WASHINGTON -- The Clinton administration vowed yesterday to punish Saddam Hussein for Iraq's military thrust into the Kurdish enclave in northern Iraq, and U.N. Secretary-General Boutros Boutros-Ghali suspended the recent agreement to allow Iraq to sell oil to raise cash for food and medicine.
On a day full of diplomatic contacts in which the Clinton administration kept all of its options open, there were indications last night that the United States had stepped up military activity even further in the region.
Among other things, one official said, the aircraft carrier USS Carl Vinson and accompanying warships moved north in the Persian Gulf. The ships are capable of striking deep into Iraq with aircraft or missiles.
The suspension of the oil sales agreement was the first international response to Iraq's incursion north against the Kurds, whose enclave has been protected by the United States and its Western allies since 1991. In a statement, Boutros-Ghali said he had decided to suspend the sale because of "the deterioration of the situation in northern Iraq."
Although the United States and others encouraged the suspension to punish Iraq, Boutros-Ghali's spokeswoman, Sylvanna Foa, said the decision arose primarily out of concern about the security of the workers needed to monitor the sales.
At the same time, administration officials stepped up the tenor of their criticism of Hussein and heightened their threats of retaliation.
White House chief of staff Leon E. Panetta said the United States would "respond accordingly" to Iraq's incursion. "I don't want to say when or where or what, but we will respond," he said yesterday on NBC's "Meet the Press."
The suspension of the oil sale and the administration's threats came as Iraq consolidated its control over Erbil, the main Kurdish city in the north, which Iraqi troops overran Saturday.
Despite an initial pledge to withdraw, officials in Washington said, Iraq appeared to expand its attack yesterday and shelled at least one other city. Iraq has allied itself with forces from the Kurdistan Democratic Party against its rival faction, the Patriotic Union of Kurdistan.
In Baghdad yesterday, Iraq's defense minister, Lt. Gen. Sultan Hashim Ahmed, emerged from a Cabinet meeting and announced that Hussein had ordered Iraqi forces to withdraw from Erbil, Reuters news service reported.
Boutros-Ghali, in another statement, said Iraq's deputy prime minister, Tariq Aziz, conveyed the same message to him. But there were no immediate signs that was happening, and U.S. officials viewed the latest pledge skeptically.
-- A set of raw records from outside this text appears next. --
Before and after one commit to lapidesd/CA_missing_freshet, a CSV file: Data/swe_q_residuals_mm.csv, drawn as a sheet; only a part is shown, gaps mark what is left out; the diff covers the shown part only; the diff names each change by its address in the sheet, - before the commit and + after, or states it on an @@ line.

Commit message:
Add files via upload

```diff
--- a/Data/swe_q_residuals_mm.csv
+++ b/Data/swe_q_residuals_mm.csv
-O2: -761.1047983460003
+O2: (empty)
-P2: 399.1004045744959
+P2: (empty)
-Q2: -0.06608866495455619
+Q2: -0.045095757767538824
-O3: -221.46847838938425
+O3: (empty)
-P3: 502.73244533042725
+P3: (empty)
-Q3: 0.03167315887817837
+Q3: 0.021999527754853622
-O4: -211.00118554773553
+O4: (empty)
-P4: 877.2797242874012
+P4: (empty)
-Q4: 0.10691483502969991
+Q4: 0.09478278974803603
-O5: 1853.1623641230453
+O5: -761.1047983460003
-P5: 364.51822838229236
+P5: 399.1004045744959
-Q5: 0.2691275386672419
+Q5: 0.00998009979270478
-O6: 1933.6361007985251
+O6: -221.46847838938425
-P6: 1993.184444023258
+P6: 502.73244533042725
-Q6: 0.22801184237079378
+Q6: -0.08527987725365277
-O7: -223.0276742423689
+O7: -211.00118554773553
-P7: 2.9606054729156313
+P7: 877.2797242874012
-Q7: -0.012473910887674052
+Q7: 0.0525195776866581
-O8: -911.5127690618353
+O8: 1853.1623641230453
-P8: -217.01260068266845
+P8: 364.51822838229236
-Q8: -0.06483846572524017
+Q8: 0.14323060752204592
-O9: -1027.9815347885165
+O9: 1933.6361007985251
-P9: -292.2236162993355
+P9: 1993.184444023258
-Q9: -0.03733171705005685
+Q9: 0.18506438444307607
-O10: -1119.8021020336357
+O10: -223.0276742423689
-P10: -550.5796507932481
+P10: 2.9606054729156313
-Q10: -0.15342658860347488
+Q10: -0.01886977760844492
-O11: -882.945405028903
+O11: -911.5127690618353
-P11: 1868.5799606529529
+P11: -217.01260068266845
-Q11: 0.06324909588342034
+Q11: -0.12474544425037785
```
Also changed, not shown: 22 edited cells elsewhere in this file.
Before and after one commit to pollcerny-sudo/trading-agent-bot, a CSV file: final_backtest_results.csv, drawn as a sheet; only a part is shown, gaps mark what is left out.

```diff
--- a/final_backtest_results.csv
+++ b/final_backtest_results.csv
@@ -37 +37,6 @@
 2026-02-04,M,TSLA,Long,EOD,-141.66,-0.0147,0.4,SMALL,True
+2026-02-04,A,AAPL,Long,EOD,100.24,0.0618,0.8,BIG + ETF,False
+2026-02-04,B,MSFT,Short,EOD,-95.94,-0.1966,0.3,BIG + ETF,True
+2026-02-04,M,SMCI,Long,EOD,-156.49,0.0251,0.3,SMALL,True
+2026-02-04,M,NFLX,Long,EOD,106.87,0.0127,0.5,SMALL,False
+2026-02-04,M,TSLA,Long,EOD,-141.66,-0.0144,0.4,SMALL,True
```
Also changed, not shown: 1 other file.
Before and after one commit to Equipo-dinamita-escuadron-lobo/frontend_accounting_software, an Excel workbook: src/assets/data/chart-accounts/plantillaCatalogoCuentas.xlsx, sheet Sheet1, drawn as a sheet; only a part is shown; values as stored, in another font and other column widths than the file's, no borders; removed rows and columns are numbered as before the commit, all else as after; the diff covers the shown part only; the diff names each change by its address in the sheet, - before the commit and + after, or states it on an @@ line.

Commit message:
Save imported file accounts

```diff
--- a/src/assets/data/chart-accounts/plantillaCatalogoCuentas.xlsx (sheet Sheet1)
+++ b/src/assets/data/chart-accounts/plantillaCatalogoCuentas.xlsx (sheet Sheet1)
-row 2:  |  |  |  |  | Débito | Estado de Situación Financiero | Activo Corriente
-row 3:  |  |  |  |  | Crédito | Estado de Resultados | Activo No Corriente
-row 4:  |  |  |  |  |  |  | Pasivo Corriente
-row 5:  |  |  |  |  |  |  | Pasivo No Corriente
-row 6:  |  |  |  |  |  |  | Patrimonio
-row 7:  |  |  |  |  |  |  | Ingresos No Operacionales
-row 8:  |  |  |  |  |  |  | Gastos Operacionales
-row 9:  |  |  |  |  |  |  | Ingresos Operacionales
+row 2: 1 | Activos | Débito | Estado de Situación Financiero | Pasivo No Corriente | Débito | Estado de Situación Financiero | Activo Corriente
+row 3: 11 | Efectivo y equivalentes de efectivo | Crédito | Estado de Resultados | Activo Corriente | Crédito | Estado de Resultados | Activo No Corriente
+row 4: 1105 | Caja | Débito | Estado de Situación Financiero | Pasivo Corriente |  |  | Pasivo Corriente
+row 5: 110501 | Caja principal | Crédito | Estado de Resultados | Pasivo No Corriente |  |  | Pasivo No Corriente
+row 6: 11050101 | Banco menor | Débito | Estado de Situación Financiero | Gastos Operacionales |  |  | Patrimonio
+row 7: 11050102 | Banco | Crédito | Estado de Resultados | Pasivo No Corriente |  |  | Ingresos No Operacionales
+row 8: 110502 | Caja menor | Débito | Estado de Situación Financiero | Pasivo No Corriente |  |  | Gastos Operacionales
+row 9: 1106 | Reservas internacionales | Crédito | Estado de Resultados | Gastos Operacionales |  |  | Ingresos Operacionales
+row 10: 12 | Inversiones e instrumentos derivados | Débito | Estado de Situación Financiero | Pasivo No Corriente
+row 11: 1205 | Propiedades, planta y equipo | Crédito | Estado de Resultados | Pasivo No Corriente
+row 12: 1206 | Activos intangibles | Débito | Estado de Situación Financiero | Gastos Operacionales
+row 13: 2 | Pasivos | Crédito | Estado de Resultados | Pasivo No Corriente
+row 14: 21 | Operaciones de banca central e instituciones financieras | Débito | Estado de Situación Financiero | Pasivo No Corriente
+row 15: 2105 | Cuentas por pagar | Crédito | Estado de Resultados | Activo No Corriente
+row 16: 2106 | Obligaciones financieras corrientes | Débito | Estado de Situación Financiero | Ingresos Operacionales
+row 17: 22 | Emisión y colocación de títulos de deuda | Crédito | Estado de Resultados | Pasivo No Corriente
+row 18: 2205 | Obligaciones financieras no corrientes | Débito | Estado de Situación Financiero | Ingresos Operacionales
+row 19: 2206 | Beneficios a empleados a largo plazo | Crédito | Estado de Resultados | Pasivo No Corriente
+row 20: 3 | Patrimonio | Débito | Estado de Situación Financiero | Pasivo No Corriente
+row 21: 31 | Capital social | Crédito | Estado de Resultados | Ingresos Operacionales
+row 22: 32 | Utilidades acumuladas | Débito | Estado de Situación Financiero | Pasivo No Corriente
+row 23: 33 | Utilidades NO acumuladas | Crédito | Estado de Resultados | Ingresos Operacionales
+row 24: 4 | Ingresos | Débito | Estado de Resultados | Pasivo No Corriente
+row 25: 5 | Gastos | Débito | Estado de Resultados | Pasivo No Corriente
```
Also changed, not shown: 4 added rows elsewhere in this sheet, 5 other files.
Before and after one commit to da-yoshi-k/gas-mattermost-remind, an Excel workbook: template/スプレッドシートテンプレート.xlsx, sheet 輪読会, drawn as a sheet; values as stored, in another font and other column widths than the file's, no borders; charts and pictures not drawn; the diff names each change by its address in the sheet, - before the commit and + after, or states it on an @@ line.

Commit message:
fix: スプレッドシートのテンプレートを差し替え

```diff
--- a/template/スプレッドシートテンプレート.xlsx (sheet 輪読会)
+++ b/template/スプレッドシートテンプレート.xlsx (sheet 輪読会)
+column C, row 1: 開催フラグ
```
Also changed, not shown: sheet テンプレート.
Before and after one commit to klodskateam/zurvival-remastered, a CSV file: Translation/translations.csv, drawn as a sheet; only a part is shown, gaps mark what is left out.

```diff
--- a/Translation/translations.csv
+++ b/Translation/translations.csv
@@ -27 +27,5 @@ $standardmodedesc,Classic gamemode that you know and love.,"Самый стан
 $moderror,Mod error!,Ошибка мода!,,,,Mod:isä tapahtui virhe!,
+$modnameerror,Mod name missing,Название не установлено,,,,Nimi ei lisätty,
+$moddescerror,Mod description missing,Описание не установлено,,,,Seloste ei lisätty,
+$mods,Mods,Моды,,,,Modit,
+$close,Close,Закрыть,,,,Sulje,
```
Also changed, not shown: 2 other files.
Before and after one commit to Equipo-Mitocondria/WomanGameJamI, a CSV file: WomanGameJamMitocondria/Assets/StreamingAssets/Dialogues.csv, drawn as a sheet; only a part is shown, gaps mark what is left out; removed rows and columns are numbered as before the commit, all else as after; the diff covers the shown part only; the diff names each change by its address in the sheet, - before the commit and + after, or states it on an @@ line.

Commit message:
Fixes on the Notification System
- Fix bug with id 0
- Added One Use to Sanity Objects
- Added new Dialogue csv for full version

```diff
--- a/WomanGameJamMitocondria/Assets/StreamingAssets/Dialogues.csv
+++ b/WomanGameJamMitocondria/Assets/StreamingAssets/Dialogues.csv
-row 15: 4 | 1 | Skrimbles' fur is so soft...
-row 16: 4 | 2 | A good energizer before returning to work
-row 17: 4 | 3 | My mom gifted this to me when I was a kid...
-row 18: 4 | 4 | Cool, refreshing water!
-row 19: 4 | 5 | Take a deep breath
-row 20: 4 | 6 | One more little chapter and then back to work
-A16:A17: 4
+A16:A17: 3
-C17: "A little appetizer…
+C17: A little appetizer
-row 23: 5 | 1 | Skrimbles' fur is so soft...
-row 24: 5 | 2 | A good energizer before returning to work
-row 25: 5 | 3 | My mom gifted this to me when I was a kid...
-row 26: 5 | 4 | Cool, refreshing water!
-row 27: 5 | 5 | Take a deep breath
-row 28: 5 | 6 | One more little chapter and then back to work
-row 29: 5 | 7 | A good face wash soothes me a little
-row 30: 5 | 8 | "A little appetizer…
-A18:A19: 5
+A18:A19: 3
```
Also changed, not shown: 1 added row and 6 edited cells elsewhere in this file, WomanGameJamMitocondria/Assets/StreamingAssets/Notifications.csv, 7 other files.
President Clinton spoke with leaders of America's allies and other nations, including Prime Minister John Major of Britain and King Fahd of Saudi Arabia, while the chairman of the Joint Chiefs of Staff, Gen. John M. Shalikashvili, and Assistant Secretary of State Robert Pelletreau traveled to Saudi Arabia, senior administration officials said.
As the diplomatic cables churned, the officials said the administration had ruled out nothing, including a military strike.
Iraq appeared undaunted by the threats. A government newspaper in Baghdad yesterday warned the United States to stay out of the north.
"The Iraqi people, in the forefront Iraqi Kurds, are ready to provide an example that will inevitably remind the Americans of the Vietnam complex," it said in an editorial.
Pub Date: 9/02/96